September 9th, 2022: Kick-Off Meeting

Individuals with SCD, family members, providers, legislators, community-based organizations, advocates, and other key collaborators were invited to attend an in-person meeting on Friday, September 9th at Washington University School of Medicine. 

The meeting served as a kick-off and vision casting to initiate a year long process to develop a comprehensive and cohesive State Action Plan for Sickle Cell Disease and Trait. We envision the Action Plan to be a roadmap that will transform healthcare delivery, access to, and cost effectiveness of care for Missourians with sickle cell disease.

We had over 45 individuals attend the meeting in-person, and an additional 20 attended via zoom. Organizations represented included: Affinia Healthcare, Barnes Jewish Hospital, Behavioral Health Network of Greater St. Louis, Bureau of Genetics and Healthy Childhood, CENTENE, Christian Hospital Northeast and Northwest HealthCare, Community Health Worker Coalition, Integrated Health Network, Missouri Department of Health & Senior Services, Missouri Primary Care Association, Missouri HealthNet, Sickle Cell Association of St. Louis, St. Louis Children’s Hospital, St. Louis University, SSM Health, St. Louis County Department of Public Health, St. Louis Regional Health Commission, State of Missouri Department of Elementary and Secondary Education, TEAMHealth, University Health (Kansas City), University of Missouri Health Care (Columbia), Uriel E. Owens Sickle Cell Association of the Midwest, & Washington University School of Medicine. 

During the meeting, we discussed the need for and proposed structure of a State Action Plan for SCD, heard an overview of the current state of SCD from representatives from the community, clinical care, and policy, learned about model programs across the county, and brainstormed current challenges, successes, and proposed solutions for SCD care in Missouri. We ended the day by breaking out into work groups to start the process of developing a roadmap of priorities, goals, and activities to be included in a State Action Plan for SCD in Missouri. 

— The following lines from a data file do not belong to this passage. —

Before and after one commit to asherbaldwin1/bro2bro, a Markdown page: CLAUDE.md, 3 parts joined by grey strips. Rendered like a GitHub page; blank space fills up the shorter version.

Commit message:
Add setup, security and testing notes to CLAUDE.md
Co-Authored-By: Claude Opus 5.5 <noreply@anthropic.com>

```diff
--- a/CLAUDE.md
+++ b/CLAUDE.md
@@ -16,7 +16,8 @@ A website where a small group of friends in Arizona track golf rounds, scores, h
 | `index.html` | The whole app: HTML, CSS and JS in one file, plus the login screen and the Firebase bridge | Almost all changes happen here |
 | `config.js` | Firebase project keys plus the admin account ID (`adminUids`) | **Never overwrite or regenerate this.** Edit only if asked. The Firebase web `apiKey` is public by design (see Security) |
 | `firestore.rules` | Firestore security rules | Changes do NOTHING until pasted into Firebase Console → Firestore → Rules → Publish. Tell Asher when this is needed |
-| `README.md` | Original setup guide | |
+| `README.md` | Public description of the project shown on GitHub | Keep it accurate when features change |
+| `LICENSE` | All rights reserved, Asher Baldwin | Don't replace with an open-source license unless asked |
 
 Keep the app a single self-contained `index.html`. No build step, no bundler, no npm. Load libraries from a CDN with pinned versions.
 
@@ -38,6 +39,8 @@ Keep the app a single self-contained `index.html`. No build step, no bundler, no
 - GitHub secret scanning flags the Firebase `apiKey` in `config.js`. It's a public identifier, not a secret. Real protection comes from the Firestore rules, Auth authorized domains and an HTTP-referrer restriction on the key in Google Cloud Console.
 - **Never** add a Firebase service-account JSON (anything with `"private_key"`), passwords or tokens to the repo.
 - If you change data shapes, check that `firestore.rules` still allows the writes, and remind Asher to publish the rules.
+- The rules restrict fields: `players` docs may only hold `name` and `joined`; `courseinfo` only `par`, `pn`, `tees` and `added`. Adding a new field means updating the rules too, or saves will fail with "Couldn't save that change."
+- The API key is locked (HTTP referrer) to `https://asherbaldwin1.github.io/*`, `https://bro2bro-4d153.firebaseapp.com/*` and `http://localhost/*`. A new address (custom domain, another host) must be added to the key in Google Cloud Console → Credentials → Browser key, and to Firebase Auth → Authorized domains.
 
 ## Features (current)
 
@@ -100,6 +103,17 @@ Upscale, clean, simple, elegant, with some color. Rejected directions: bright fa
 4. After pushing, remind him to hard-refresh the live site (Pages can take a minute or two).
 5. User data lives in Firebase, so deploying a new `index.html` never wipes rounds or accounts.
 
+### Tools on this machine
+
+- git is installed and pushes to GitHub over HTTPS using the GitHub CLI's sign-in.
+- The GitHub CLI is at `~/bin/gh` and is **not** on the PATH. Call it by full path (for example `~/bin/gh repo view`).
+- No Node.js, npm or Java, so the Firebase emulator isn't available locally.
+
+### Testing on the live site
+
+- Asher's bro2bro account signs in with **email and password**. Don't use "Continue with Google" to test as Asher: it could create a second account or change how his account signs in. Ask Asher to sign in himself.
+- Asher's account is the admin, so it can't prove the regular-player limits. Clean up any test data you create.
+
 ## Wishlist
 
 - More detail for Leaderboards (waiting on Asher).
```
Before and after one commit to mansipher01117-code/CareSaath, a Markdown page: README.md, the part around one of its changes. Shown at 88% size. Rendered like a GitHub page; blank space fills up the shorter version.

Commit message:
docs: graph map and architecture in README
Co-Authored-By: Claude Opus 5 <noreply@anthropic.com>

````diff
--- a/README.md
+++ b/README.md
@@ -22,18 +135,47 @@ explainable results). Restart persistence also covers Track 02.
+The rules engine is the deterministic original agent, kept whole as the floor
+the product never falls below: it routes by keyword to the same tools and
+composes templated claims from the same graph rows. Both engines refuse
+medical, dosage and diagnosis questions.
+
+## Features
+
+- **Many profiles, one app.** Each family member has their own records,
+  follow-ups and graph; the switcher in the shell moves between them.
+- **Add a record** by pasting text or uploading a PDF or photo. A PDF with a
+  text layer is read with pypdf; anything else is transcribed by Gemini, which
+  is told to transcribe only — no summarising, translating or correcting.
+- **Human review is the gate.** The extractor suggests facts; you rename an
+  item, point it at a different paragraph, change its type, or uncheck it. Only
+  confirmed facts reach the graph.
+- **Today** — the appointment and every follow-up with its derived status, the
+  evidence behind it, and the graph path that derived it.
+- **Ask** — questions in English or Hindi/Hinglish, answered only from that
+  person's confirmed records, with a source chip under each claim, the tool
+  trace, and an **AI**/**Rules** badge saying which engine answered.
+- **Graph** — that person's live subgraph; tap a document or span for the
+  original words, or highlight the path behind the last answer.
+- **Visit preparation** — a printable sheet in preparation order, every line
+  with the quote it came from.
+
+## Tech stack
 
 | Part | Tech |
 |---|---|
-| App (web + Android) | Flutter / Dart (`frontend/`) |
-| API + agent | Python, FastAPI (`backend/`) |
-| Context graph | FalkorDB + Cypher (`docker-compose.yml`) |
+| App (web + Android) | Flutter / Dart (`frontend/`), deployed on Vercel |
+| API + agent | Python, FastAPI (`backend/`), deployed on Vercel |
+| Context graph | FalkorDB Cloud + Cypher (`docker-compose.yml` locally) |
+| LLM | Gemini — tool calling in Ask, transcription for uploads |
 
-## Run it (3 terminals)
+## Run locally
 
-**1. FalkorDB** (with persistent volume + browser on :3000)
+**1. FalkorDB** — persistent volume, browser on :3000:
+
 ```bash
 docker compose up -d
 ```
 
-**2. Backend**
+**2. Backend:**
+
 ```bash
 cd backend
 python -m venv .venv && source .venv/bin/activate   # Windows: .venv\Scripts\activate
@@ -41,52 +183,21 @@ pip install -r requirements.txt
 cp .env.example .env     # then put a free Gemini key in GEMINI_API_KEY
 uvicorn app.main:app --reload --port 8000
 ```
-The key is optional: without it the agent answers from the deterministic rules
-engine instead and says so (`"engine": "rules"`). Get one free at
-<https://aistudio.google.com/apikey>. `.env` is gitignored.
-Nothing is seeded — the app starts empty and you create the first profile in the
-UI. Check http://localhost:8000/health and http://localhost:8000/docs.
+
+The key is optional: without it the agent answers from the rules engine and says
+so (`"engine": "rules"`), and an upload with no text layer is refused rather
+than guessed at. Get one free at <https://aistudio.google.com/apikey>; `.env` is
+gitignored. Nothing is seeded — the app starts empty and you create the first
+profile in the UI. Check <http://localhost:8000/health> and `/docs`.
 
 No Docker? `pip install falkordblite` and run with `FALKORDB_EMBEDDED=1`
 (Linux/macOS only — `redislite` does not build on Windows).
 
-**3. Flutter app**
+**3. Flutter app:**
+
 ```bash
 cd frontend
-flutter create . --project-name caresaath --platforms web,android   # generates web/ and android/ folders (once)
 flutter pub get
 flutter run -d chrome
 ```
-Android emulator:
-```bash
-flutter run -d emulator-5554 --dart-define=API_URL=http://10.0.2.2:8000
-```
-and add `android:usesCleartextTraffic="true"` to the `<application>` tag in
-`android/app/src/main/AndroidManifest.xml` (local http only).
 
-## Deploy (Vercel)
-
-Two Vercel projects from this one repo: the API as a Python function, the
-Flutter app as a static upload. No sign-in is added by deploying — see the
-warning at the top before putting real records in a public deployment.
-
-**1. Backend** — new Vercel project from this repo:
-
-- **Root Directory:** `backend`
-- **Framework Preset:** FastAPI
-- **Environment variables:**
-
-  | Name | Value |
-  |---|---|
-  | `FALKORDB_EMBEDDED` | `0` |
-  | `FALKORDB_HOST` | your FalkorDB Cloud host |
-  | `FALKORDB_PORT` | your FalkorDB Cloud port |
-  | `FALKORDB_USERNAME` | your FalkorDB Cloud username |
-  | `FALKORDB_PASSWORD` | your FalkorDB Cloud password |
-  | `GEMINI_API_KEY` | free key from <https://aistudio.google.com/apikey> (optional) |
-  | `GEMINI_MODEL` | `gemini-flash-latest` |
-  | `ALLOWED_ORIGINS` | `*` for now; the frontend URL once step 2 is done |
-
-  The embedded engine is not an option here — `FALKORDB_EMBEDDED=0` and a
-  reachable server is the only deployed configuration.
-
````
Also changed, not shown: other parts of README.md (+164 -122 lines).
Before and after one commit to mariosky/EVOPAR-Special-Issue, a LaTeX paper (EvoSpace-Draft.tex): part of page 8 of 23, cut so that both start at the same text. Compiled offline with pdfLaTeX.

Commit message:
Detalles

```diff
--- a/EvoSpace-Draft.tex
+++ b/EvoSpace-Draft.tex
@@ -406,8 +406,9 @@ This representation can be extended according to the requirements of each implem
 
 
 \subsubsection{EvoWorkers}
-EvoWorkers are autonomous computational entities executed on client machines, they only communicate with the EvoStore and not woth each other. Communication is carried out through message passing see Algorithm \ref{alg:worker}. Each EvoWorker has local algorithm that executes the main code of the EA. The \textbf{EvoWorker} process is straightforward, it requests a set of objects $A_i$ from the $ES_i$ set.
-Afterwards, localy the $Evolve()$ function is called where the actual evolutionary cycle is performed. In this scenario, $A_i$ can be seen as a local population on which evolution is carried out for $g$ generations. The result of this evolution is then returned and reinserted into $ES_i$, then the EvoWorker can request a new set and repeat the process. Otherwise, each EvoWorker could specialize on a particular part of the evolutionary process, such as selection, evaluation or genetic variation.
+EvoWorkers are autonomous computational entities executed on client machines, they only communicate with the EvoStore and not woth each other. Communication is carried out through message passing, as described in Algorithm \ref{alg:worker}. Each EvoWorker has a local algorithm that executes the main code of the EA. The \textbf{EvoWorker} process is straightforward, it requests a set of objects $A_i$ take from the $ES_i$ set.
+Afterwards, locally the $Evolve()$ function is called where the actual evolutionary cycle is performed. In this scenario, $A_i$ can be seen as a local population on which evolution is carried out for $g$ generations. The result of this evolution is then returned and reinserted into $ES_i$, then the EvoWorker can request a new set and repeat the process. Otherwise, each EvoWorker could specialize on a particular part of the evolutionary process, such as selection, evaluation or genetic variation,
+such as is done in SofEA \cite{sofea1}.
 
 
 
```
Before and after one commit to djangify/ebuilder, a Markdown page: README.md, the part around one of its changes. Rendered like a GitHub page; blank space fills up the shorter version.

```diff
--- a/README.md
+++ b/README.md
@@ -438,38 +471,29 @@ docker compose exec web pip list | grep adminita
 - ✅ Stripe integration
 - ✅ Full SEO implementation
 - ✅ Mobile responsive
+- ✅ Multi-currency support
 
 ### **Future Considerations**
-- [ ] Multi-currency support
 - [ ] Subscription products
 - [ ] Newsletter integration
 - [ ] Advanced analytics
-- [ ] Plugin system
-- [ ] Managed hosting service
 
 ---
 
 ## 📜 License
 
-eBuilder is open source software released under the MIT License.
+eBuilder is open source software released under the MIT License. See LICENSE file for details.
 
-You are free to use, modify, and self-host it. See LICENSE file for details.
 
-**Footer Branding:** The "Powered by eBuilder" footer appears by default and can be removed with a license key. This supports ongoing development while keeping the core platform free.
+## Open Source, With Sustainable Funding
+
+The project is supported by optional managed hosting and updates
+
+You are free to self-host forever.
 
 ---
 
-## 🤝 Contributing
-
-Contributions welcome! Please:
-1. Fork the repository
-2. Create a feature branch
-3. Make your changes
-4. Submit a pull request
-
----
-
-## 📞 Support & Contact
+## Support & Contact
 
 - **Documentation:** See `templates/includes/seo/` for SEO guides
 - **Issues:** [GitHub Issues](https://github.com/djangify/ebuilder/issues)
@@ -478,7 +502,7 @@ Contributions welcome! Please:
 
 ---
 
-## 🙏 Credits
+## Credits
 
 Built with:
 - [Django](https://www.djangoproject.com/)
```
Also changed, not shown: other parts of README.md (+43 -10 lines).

The 10 Essential Public Health Services Framework developed by the Public Health National Center for Innovations and the de Beaumont Foundation guided the development of our three work groups: Assessment, Assurance, and Policy Development. The proposed goals of each work group are listed below.

Assessment

  1. Create a Registry of patients with SCD and SCT in Missouri
  2. Improve access to and availability of trait testing and counseling to decrease number of babies with SCD born to unsuspecting parents
  3. Decrease number of individuals with SCD who become lost to care (not seen a hematologist/SCD provider in the past year)

Assurance

  1. Create guidelines at each SCD center to guide transition from pediatric to adult care
  2. Increase patient and provider education at every training stage throughout medical school
  3. Involve primary care providers and establish a true medical home for patients with SCD; Educate patients about the importance of primary care providers and educate primary care providers about SCD
  4. Connect with Vocational Rehab but adapt it to the needs of individuals with SCD
  5. Create a referral/resource list for centers to provide to patients with information on Vocational Rehab, primary care providers, specialists, community-based organizations, etc. 

Policy Development

  1. Create an annual report for SCD in Missouri, utilize state aggregated data to drive policy change 
  2. Create clear and compelling narratives from patients to describe the population with SCD, what has been working, what needs are unmet
  3. Work more directly with the education system to ensure all children with SCD get access to regular cognitive testing, therapy, and other psychosocial services from an early age

 Work groups will continue to meet throughout the next year to refine goals and establish key activities and strategies to accomplish goals. We will meet together as a large group quarterly to share progress.